If you’re using call simulations as part of the recruiting process, you may want to combine them with some custom pre-employment skills tests found in other online tools. If you’re consistent, this data can serve as a filtering mechanism to separate candidates.

But, Is a Call Simulator Everything It Appears to Be?

Call simulators can be useful tools for complementing your recruiting and training processes, but they can’t replace talking with real customers and solving real problems.

For instance, many call simulators use AI that doesn’t have the ability to imitate unique customers—which can be especially problematic with complex caller issues and technical problems. At the same time, these are the kinds of calls that you want your agents to be equipped to handle, so having agents practice with inadequate AI is ineffective. Many of the simulations are pre-planned and limited to the AI’s understanding of the company’s knowledge base, so the utility of the call simulator is equally limited to its pre-made scripts.

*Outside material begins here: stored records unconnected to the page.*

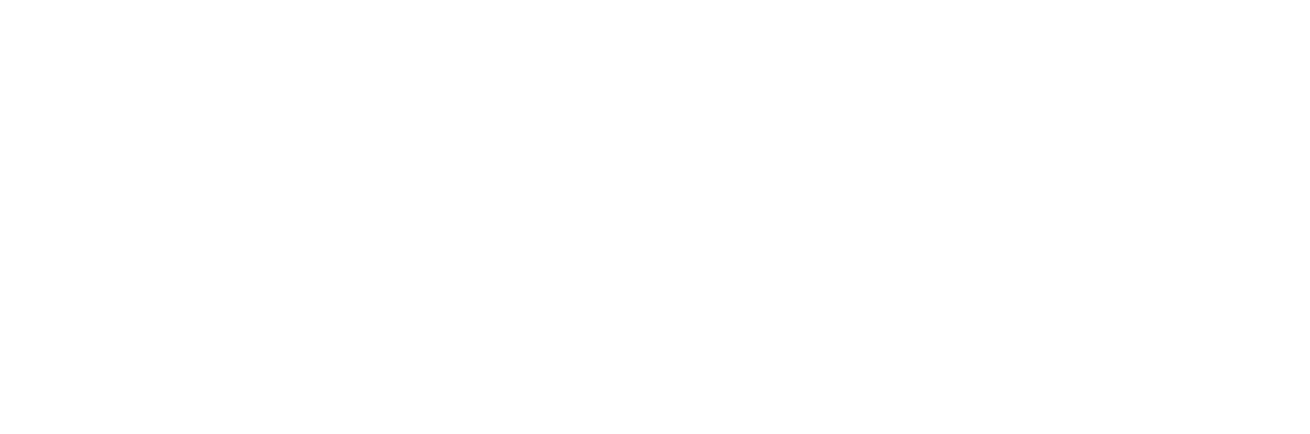
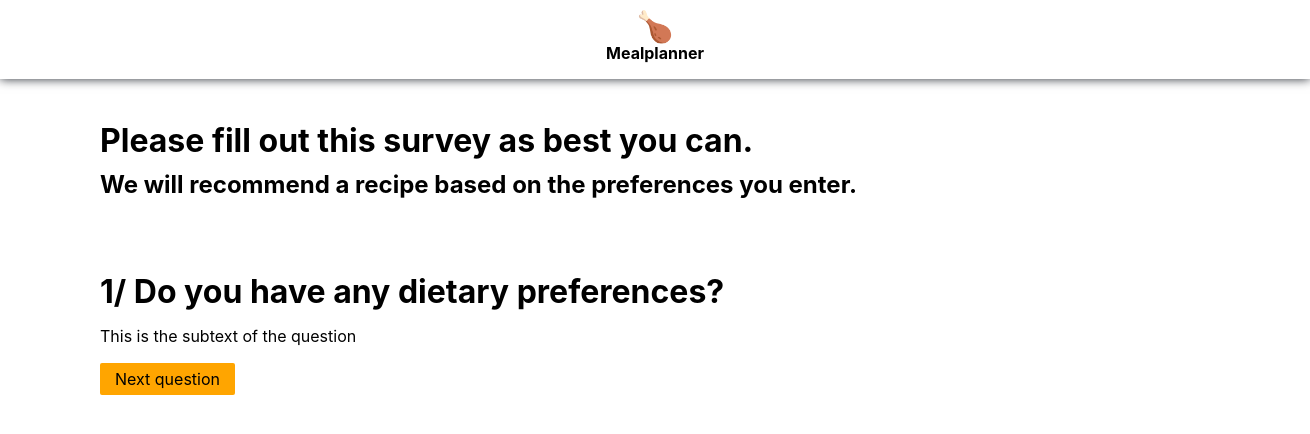
Before and after one commit to bstanfield/mealplanner, a React (Create React App) app: page /survey in a window 1280 px wide. Shown: the top 434 px of the page, 1310 px wide, since content can reach past the window. Built offline with nearby package versions, Linux system fonts and the light colour scheme.

Commit message:
added survey page and more functionality to recipe page

```diff
--- a/package.json
+++ b/package.json
@@ -3,10 +3,14 @@
   "version": "0.1.0",
   "private": true,
   "dependencies": {
+    "@fortawesome/fontawesome-svg-core": "^1.2.15",
+    "@fortawesome/free-solid-svg-icons": "^5.7.2",
+    "@fortawesome/react-fontawesome": "^0.1.4",
     "node-sass": "^4.11.0",
     "ramda": "^0.26.1",
     "react": "^16.8.3",
     "react-dom": "^16.8.3",
+    "react-markdown": "^4.0.6",
     "react-router": "^4.3.1",
     "react-router-dom": "^4.4.0-beta.6",
     "react-scripts": "2.1.5"
--- a/src/App.scss
+++ b/src/App.scss
@@ -1,8 +1,31 @@
 @import './variables.scss';
 
-.App {
+body {
+  line-height: 22px;
+}
+
+// Font styles
+h2 {
+  margin-top: 0;
+}
+
+h4 {
+  margin-bottom: -5px;
+}
+//
+
+.btn {
+  background-color: orange;
+  padding: 5px 15px 5px 15px;
+  margin: 10px 0;
+  border-radius: 2px;
   text-align: center;
+  cursor: pointer;
 }
+
+  .fit-content {
+    width: fit-content;
+  }
 
 .App-logo {
   animation: App-logo-spin infinite 20s linear;
@@ -25,25 +48,61 @@
   color: $secondary-color;
 }
 
-.app-body{
-  padding: 100px;
+.app-content {
+  text-align: left;
+  padding: 30px 30px 30px 100px;
+  width: 90%;
+  max-width: 800px;
 }
 
 .nav-container{
   background-color: white;
+  box-shadow: 0 0 10px $primary-color;
   height: fit-content;
-  padding: 5px;
+  padding: 15px;
+  width: 100%;
+  text-align: center;
+}
+
+.link-nostyle {
+  color: inherit;
+  text-decoration: none;
+}
+
+// RecipePage
+.recipe {
+  margin: 20px 0;
+  max-width: 550px;
+}
+
+  .ingredients-actions {
+    margin-top: 20px;
+  }
+
+.recipe-header {
+  width: fit-content;
+}
+
+.meta-sidebar {
+  margin-left: 30px;
+  float: right;
+}
+
+.hero-img {
+  width: 600px;
+  height: 300px;
+  background-size: cover;
+  background-position: center;
+  position: relative;
+  float: left;
 }
 
 .emoji{
   font-size: 30px;
 }
 
-@keyframes App-logo-spin {
-  from {
-    transform: rotate(0deg);
-  }
-  to {
-    transform: rotate(360deg);
-  }
+// Fontawesome
+svg {
+  padding-right: 5px;
 }
+//
--- /dev/null
+++ b/src/components/Home.js
@@ -0,0 +1,24 @@
+import React, { Component } from 'react';
+
+class Home extends Component {
+  constructor(props) {
+    super(props);
+    this.state = {
+    };
+  }
+
+  render() {
+    return(
+      <div className="home-container">
+        <h1>Welcome to Mealplanner!</h1>
+        <p>Take it away, Zakk</p>
+        <p>Love, Ben & Mimi 💖</p>
+
+        <br/>
+        <a href="/recipe-page">Check out the recipe page</a>
+      </div>
+    )
+  }
+}
+
+export default Home;
--- a/src/components/Nav.js
+++ b/src/components/Nav.js
@@ -9,10 +9,10 @@
 
   render() {
     return(
-      <div className="nav-container">
-        <span className="emoji" role="img" aria-label="broccoli emoji"> 🥦🍗 </span>
-        <div className="header">Mealplanner</div>
-      </div>
+      <a className="link-nostyle" href="/"><div className="nav-container">
+        <span className="emoji" role="img" aria-label="broccoli emoji"> 🍗 </span>
+        <div className="header"><strong>Mealplanner</strong></div>
+      </div></a>
     )
     // ...
   }
--- a/src/components/RecipePage.js
+++ b/src/components/RecipePage.js
@@ -1,9 +1,29 @@
 import React, { Component } from 'react';
 import * as R from 'ramda';
+import { FontAwesomeIcon } from '@fortawesome/react-fontawesome';
+import { faPhone } from '@fortawesome/free-solid-svg-icons';
+const ReactMarkdown = require('react-markdown/with-html')
 
 const renderRecipeInstructions = (instruction, index) => (
   <div>
-    <p>step {`${index + 1}: ${instruction}`}</p>
+    <h4>Step {index + 1}.</h4>
+    <p>{instruction}</p>
+  </div>
+)
+
+const renderRecipeIngredients = (ingredientObj) => (
+  <div>
+    <input type="checkbox" value={ingredientObj.name} /> {`${ingredientObj.count} ${ingredientObj.name}`}
+  </div>
+)
+
+const renderRecipeTips = (recipeTip) => (
+  <div>
+    <h4>{recipeTip.name}:</h4>
+    <ReactMarkdown
+      source={recipeTip.tip}
+      escapeHtml={false}
+    />
   </div>
 )
 
@@ -11,10 +31,31 @@
   constructor(props) {
     super(props);
     this.state = {
+      recipeMeta: {
+        name: 'Simple Chicken Quesadillas',
+        heroImage: 'https://cdn.apartmenttherapy.info/image/fetch/w_800,c_fit/https://s3.amazonaws.com/pixtruder/original_images/0e56ab38542c762f226df9866314520e2fac6f6a',
+        times: {
+          total: '40',
+          prep: '20',
+          cook: '80',
+        },
+        cost: '$',
+        level: 'easy',
+      },
+      recipeIngredients: [
+        { count: 6, name: 'large tortillas' },
+        { count: 1, name: 'pound chicken breast' },
+        { count: 1, name: 'large onion' },
+        { count: 1, name: 'red bell pepper' },
+      ],
       recipeInstructions: [
-        'cut carrots',
-        'boil chicken',
-        'serve!'
+        'Heat 1 tablespoon of olive oil in a skillet over high heat. Sprinkle the chicken with salt, pepper, and taco seasoning.',
+        'Add the chicken to the skillet and saute over medium-high heat until done, about 4 minutes per side. Remove from the skillet and dice into cubes. Set aside.',
+        'Add the remaining 1 tablespoon of olive oil to the skillet over high heat. Throw in the onions and pepers and cook until the peppers have a few dark brown/black areas, 3 to 4 minutes. Remove and set aside.'
+      ],
+      recipeTips: [
+        { name: 'Storage', tip: `<ul><li>Store in airtight container for up to 4 days</li><li>Store in freezer, wrapped in foil for up to 2 weeks</li></ul>` },
+        { name: 'To reheat', tip: `<ul><li>Microwave on high for 1 minute OR heat on a skillet for about 1 minute each side, until golden brown</li><li>Let sit for 30 seconds</li></ul>` }
       ]
     };
   }
@@ -23,15 +64,43 @@
     return(
       <div>
         <div className="recipe-header">
-          <img></img>
+          <h1>{this.state.recipeMeta.name}</h1>
+          <div className="hero-img" style={{ 'background-image': `url(${this.state.recipeMeta.heroImage})`}}>
+          </div>
+          <div className="meta-sidebar">
+            <h2>Meta</h2>
+            <p>Total: {this.state.recipeMeta.times.total}</p>
+            <p>Prep: {this.state.recipeMeta.times.prep}</p>
+            <p>Cook: {this.state.recipeMeta.times.cook}</p>
+            <hr/>
+            <p>Cost: {this.state.recipeMeta.cost}</p>
+            <p>Level: {this.state.recipeMeta.level}</p>
+
+            <div className="btn favorite">♥ Favorite</div>
+            <div className="btn calendar">Calendar</div>
+          </div>
         </div>
-        <div className="recipe-ingredients">
-          HI!!!
+        <br style={{'clear': 'both'}} />
+        <div className="recipe ingredients">
+          <h2>Ingredients</h2>
+          {R.map(renderRecipeIngredients, this.state.recipeIngredients)}
+
+          <div className="ingredients-actions">
+            <FontAwesomeIcon icon={faPhone} />
+            <a href="https://www.twilio.com">Send ingredients list to phone</a>
+          </div>
+
         </div>
-        <div className="recipe-instructions">
-          {R.addIndex(R.map)(renderRecipeInstructions, this.state.recipeInstructions)}
+
+        <div className="recipe instructions">
+          <h2>Instructions</h2>
+          <form>
+            {R.addIndex(R.map)(renderRecipeInstructions, this.state.recipeInstructions)}
+          </form>
         </div>
-        <div className="recipe-tips">
+        <div className="recipe tips">
+          <h2>Meal Prep Tips</h2>
+          {R.map(renderRecipeTips, this.state.recipeTips)}
 
         </div>
       </div>
--- /dev/null
+++ b/src/components/Survey.js
@@ -0,0 +1,58 @@
+import React, { Component } from 'react';
+import * as R from 'ramda';
+import { FontAwesomeIcon } from '@fortawesome/react-fontawesome';
+import { Redirect } from 'react-router';
+
+class Survey extends Component {
+  constructor(props) {
+    super(props);
+    this.state = {
+      questions: [
+        {
+          q: 'Do you have any dietary preferences?',
+          desc: 'This is the subtext of the question'
+        },
+        {
+          q: 'What is another question?',
+          desc: 'Idk I am tired of making fake content'
+        },
+      ],
+      index: 0,
+      isComplete: false,
+    };
+  }
+
+  updateIndex = () => {
+    const newIndex = this.state.index + 1;
+    this.setState(
+      { index: newIndex }
+    )
+  }
+
+  renderSurveyQuestion = (question) => (
+    <div className="questionBox">
+      <h1>{this.state.index + 1}/ {question.q}</h1>
+        <p>{question.desc}</p>
+        {
+          (this.state.index + 1) === this.state.questions.length ?
+          (<div className="btn fit-content">Submit!</div>) :
+          (<div onClick={ this.updateIndex }className="btn fit-content">Next question</div>)
+        }
+
+    </div>
+  )
+
+  render() {
+    return(
+      <div>
+        <h1>Please fill out this survey as best you can.</h1>
+        <h2>We will recommend a recipe based on the preferences you enter.</h2>
+        <br/>
+        <br/>
+        { this.renderSurveyQuestion(this.state.questions[this.state.index]) }
+      </div>
+    )
+  }
+}
+
+export default Survey;
--- a/src/index.js
+++ b/src/index.js
@@ -5,13 +5,16 @@
 import * as serviceWorker from './serviceWorker';
 import { BrowserRouter as Router, Route, Switch } from 'react-router-dom';
 import RecipePage from './components/RecipePage';
-import Nav from './components/Nav';
+import Home from './components/Home';
+import Survey from './components/Survey';
 
 
 ReactDOM.render(
   (<Router>
     <Switch>
       <Route exact path="/recipe-page" render={() => (<App content={(<RecipePage />)} />)} />
+      <Route exact path="/survey" render={() => (<App content={(<Survey />)} />)} />
+      <Route exact path="/" render={() => (<App content={(<Home />)} />)} />
     </Switch>
   </Router>)
   , document.getElementById('root'));
```
Also changed, not shown: 1 other file (tests, documents, lock files or other folders).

Furthermore, some of the advanced AI models out there have also been scrutinized for their proliferation of misinformation. This has the potential to lead to ethical and moral breaches whenever it misleads an agent or a customer.

A Few Things to Consider Before Hopping on the Call Simulator Trend

Do your agents really need to be tested?

This will mostly depend on your goals, your existing equipment, your budget, and the quality or quantity of your applicants. For instance, if your company’s policy regarding new hires centers on hiring for attitude and training for skills, then a call simulator probably isn’t the right solution in the long run.

If, however, you’re willing to experiment by leveraging the new advances in AI-powered call solutions and automated scripting, then a call simulator might be a good choice to integrate with your existing system. 

Alternatively, if your agents are underperforming or your company is experiencing low retention rates, it might be worth giving a call simulator a try. With any luck, you might find some behavioral patterns in the data that can lead you to some much-needed answers. 

Are call simulators the best use of your trainers’, agents’, and managers’ time?

This is hard to discern, but the most likely answer is “no,” simply because the risks usually outweigh the rewards. Unless your company is a perfect use-case for call simulation software, a poor integration might interfere with your daily operations—proving detrimental to the capacity, motivation, and productivity of your team members across all customer service departments.

Then again, even if your company is not a good use case for using call simulation software for existing operations, you may still find it helpful for screening applicants and attracting new talent. Just remember that this may depend on the compatibility between your current infrastructure and your chosen call simulator software—if you’re not opting for a platform-independent solution.

Is it better than monitoring real calls and live customer-agent interactions?

Call simulators are not a good replacement for live interactions between your agents and customers because they’re too predictable by design. In comparison, live callers are often unpredictable, spontaneous, and confused, making the calling experience fundamentally different from simulations. 

Using call monitoring software such as Zoho Desk, TalkDesk, or Twilio Flex is a far better option in almost all aspects of the customer interaction pipeline. Depending on your needs, you can find a suitable solution that integrates with your existing hardware, or you can go with a pay-per-customer, cloud-based plan for small or medium businesses.

TalkDesk call monitoring dashboard


Call simulators aren’t a true replacement for live interactions between agents and customers, but they can still be a valuable asset in screening applicants, testing their skills and aptitudes, and onboarding new hires.

In other words, unless you’re using it for recruiting purposes, you really need to get things right if you want to find the benefits of adding call simulation training to your existing operations. Even then, it may only help you identify small patterns and improve some call center metrics, but it may not be worth the trouble. 

For more help on how to train your agents to develop their skills, take a look at our call center training guide.